*** Opening TASK DATA ***
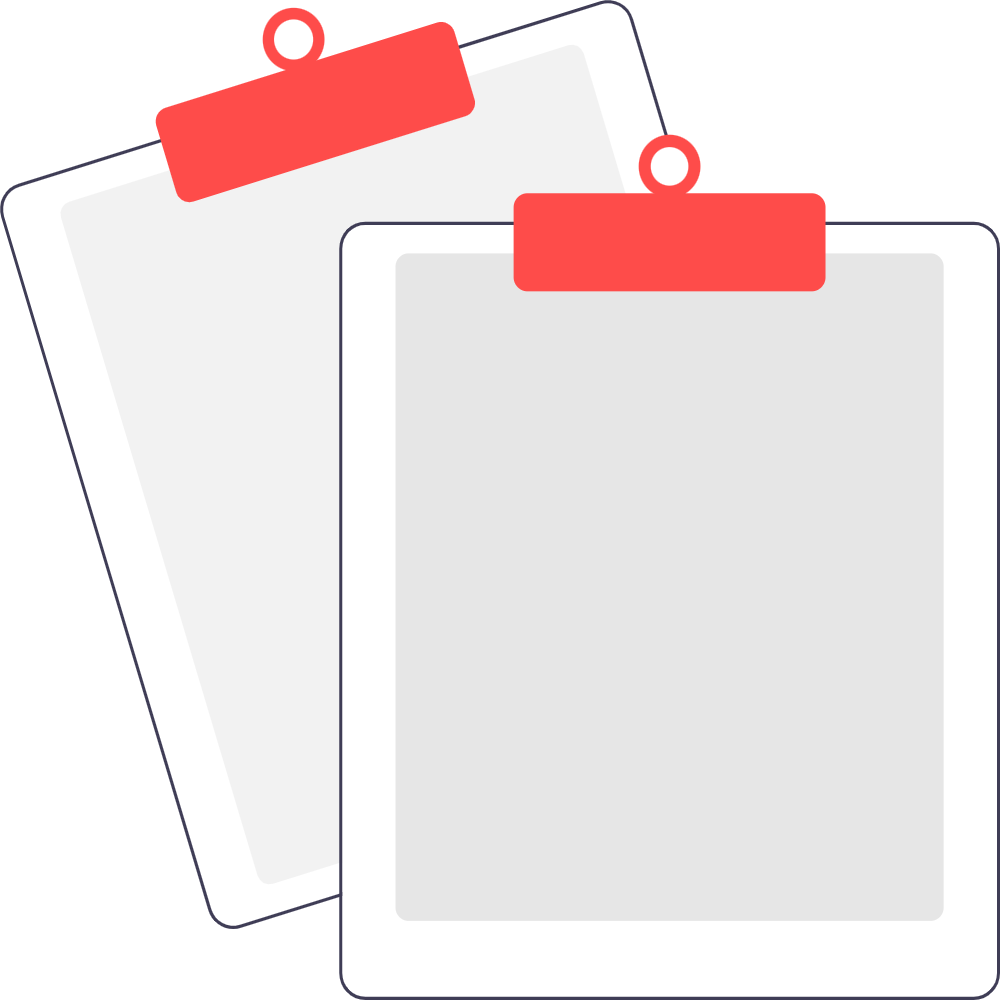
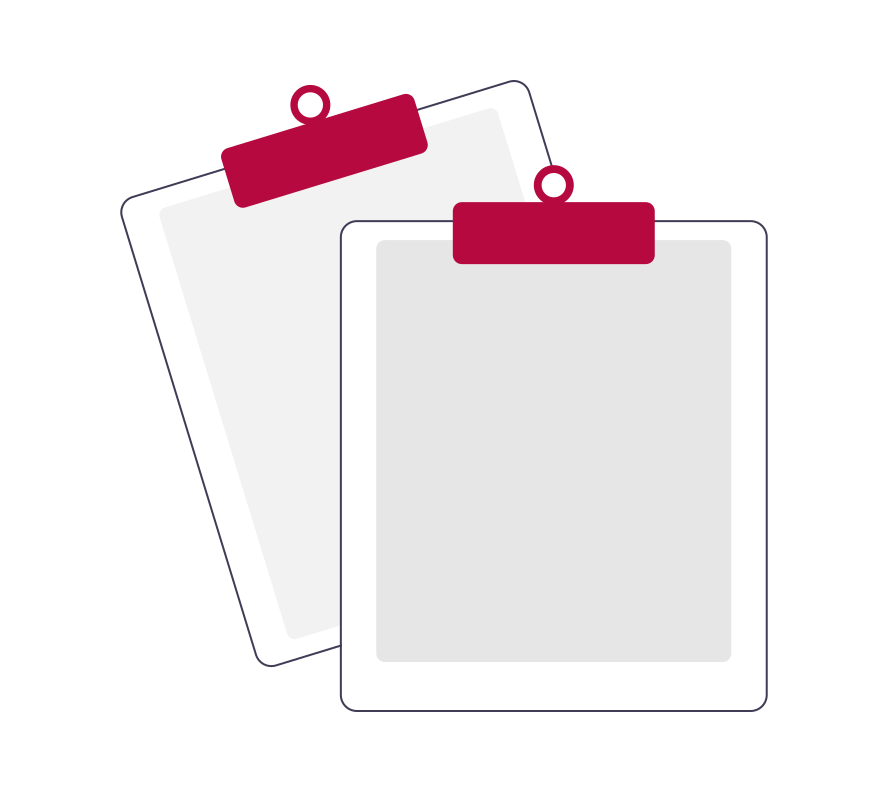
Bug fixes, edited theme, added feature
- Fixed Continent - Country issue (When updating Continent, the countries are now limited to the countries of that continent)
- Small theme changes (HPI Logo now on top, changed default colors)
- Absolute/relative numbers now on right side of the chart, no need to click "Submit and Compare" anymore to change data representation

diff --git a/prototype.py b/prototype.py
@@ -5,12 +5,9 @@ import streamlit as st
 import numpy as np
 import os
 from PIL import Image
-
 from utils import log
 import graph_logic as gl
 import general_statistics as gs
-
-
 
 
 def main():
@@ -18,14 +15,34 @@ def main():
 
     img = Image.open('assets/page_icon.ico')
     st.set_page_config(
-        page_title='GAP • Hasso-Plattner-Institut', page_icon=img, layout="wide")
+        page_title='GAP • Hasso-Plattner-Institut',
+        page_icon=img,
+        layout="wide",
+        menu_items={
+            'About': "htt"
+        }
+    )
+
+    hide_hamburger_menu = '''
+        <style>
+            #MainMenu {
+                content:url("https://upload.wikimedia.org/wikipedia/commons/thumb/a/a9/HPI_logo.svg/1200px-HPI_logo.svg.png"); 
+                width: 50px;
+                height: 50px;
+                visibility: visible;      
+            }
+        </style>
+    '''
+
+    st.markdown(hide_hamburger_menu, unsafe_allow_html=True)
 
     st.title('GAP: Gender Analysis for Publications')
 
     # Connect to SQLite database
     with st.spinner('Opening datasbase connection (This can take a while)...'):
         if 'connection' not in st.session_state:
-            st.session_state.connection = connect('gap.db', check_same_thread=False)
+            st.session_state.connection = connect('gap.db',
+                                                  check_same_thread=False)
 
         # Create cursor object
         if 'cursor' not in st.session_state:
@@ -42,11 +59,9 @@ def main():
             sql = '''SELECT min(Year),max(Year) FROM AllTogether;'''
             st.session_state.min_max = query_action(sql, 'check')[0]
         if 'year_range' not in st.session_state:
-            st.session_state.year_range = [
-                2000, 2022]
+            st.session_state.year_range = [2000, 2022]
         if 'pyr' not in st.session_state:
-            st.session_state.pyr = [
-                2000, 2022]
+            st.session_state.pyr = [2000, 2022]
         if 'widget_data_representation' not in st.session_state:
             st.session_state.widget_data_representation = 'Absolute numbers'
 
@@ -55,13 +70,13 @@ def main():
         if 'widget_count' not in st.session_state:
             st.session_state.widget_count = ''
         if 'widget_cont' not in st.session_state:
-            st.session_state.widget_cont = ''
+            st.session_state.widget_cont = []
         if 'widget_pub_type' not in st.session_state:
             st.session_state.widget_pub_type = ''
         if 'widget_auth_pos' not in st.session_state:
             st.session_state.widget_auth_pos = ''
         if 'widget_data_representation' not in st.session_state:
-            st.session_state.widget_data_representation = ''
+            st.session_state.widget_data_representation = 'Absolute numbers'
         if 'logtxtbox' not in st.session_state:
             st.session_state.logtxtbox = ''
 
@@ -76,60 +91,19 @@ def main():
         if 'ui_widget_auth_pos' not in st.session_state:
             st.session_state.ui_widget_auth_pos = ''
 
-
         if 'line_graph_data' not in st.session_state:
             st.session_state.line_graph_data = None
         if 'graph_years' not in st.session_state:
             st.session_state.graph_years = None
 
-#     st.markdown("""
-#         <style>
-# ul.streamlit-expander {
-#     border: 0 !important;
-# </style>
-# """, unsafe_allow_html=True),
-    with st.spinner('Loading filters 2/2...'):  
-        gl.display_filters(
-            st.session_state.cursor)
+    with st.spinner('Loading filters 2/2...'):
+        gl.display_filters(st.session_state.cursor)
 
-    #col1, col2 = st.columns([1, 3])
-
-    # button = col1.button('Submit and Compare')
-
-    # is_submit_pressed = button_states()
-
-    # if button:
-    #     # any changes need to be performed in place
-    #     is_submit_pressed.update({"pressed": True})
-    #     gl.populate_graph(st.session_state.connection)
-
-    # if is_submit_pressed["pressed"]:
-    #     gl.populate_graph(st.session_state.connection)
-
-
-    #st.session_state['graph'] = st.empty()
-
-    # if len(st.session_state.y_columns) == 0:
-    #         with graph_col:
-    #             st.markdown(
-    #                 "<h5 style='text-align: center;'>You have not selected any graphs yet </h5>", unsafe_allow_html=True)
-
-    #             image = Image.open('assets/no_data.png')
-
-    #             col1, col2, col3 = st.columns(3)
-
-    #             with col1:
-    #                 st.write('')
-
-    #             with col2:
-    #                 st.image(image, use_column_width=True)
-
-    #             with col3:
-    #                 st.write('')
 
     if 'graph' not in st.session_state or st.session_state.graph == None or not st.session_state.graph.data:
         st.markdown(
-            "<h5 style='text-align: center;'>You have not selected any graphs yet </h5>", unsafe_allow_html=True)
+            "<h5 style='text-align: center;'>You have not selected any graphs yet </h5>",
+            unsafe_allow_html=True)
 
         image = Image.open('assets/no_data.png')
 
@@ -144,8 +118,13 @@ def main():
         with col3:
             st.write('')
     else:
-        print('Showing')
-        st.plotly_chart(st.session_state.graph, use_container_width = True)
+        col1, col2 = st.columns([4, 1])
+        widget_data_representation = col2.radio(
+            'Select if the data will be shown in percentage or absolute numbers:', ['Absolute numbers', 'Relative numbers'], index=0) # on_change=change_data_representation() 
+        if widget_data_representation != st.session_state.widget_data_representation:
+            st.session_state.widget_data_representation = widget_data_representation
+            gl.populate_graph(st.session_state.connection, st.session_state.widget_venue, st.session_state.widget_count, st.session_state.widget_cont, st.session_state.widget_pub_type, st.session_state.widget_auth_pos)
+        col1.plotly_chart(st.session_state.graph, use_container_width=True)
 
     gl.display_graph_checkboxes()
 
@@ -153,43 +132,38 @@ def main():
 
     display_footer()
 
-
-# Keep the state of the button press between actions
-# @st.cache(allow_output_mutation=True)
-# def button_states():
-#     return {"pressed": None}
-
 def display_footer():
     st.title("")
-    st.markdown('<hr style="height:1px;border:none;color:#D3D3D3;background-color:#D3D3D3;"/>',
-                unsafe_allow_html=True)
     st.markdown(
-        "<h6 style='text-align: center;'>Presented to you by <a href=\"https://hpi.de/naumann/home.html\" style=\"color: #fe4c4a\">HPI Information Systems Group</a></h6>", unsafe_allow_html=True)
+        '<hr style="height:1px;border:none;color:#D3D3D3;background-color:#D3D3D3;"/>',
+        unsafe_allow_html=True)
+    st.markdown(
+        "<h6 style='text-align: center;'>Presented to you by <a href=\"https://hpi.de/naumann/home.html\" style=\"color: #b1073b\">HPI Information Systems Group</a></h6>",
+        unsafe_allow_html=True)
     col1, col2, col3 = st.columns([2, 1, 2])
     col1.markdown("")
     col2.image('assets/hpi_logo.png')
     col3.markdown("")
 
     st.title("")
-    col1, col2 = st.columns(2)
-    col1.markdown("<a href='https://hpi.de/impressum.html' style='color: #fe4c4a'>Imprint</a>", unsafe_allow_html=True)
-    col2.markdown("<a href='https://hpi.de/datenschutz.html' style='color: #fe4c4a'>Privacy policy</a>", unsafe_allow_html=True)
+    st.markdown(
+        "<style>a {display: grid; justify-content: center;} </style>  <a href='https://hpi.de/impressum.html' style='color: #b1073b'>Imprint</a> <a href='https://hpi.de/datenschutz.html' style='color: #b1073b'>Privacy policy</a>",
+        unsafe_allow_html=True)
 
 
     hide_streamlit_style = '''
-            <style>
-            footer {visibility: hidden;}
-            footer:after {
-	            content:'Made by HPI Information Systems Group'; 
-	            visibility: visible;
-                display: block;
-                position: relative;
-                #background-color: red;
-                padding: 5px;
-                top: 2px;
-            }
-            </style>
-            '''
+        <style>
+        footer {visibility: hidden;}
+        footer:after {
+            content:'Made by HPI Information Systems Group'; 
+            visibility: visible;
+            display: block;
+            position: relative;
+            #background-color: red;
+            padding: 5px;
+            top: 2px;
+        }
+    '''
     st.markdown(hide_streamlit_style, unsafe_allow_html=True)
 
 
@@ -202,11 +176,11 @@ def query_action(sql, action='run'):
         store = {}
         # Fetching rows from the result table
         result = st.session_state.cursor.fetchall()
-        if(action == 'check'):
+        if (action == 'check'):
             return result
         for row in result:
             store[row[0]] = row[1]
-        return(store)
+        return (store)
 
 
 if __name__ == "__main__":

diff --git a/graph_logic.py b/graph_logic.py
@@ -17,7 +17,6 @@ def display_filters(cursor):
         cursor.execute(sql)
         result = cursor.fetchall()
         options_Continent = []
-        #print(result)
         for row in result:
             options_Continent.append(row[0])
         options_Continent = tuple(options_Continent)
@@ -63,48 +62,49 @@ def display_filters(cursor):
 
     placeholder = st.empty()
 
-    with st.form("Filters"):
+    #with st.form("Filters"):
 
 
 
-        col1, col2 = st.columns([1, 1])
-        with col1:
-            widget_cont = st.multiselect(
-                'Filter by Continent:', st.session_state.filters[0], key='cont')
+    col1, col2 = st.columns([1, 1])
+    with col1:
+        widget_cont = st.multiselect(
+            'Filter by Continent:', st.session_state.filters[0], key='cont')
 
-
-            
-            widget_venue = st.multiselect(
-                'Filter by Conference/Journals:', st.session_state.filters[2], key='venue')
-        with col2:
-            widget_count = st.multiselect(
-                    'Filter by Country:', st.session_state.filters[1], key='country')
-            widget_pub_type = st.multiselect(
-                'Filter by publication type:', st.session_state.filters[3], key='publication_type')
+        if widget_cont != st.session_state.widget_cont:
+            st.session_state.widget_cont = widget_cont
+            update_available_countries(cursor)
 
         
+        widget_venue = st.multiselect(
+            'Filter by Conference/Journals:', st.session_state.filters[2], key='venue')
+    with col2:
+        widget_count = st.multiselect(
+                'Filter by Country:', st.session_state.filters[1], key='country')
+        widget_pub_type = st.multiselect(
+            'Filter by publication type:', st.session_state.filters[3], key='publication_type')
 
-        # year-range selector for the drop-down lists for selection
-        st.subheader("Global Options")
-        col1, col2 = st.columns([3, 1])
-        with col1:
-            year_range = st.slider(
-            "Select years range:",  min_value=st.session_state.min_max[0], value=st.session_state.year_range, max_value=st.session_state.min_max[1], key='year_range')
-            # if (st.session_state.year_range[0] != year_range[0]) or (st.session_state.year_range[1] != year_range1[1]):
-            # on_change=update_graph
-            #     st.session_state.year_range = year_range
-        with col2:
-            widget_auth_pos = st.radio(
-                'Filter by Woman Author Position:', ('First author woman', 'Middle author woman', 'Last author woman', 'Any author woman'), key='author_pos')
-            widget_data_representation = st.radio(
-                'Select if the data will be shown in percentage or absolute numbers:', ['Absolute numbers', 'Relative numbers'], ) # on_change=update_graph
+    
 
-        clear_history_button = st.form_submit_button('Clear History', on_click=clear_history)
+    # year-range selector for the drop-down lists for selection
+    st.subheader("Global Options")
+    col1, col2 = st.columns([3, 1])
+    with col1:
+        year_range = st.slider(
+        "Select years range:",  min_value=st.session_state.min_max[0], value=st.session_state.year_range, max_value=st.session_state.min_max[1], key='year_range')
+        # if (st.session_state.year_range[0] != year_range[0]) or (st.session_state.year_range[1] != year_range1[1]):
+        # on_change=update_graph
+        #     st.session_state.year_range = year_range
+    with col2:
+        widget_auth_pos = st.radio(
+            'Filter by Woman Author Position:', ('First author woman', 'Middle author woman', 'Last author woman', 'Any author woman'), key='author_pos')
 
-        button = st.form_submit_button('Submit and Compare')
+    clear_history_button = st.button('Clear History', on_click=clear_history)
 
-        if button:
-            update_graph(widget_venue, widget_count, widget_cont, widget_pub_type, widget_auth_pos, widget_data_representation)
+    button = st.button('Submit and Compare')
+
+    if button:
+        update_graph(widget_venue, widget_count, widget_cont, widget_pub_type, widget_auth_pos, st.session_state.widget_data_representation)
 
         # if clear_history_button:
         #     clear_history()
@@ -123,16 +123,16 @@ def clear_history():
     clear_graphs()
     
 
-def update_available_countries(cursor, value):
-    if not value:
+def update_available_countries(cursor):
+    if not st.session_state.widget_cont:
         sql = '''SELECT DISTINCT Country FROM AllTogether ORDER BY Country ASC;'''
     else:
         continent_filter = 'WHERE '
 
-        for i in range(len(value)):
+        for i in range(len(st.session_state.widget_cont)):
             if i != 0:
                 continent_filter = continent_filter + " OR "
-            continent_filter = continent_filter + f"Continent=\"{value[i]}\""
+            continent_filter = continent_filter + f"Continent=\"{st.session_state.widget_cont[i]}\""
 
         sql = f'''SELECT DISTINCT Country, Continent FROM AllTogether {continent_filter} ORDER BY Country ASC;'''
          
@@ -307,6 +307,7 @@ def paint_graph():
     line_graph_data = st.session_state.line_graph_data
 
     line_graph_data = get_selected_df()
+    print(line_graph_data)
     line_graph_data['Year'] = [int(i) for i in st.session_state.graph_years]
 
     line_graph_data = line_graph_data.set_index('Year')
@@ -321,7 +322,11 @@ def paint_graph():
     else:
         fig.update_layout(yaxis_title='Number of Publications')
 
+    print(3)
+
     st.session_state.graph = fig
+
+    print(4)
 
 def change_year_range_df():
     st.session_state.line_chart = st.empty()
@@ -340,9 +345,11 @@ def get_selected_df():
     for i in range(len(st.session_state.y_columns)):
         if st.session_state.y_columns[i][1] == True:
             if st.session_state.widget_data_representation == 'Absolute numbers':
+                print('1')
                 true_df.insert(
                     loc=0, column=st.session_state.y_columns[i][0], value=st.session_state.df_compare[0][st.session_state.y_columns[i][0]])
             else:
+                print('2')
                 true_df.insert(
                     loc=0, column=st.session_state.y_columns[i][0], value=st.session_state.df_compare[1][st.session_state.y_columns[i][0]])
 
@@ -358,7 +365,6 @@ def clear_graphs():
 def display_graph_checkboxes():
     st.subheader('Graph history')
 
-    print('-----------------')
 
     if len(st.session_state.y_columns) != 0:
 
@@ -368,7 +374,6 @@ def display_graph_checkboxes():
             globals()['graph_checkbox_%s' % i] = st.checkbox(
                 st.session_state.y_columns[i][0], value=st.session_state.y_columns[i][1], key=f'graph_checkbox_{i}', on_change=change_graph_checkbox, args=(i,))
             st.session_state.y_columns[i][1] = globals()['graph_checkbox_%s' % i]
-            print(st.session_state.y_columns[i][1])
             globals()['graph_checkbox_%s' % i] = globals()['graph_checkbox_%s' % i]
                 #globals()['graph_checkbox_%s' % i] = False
*** Closing TASK DATA ***
_TASK BRIEF_: Here the output must be the lines above from the line with "if 'cursor' not" to the line with "-55,13 +70,13 @@", both included, duplicated word for word and nothing else.

_RESPONSE AREA_:
         if 'cursor' not in st.session_state:
@@ -42,11 +59,9 @@ def main():
             sql = '''SELECT min(Year),max(Year) FROM AllTogether;'''
             st.session_state.min_max = query_action(sql, 'check')[0]
         if 'year_range' not in st.session_state:
-            st.session_state.year_range = [
-                2000, 2022]
+            st.session_state.year_range = [2000, 2022]
         if 'pyr' not in st.session_state:
-            st.session_state.pyr = [
-                2000, 2022]
+            st.session_state.pyr = [2000, 2022]
         if 'widget_data_representation' not in st.session_state:
             st.session_state.widget_data_representation = 'Absolute numbers'
 
@@ -55,13 +70,13 @@ def main():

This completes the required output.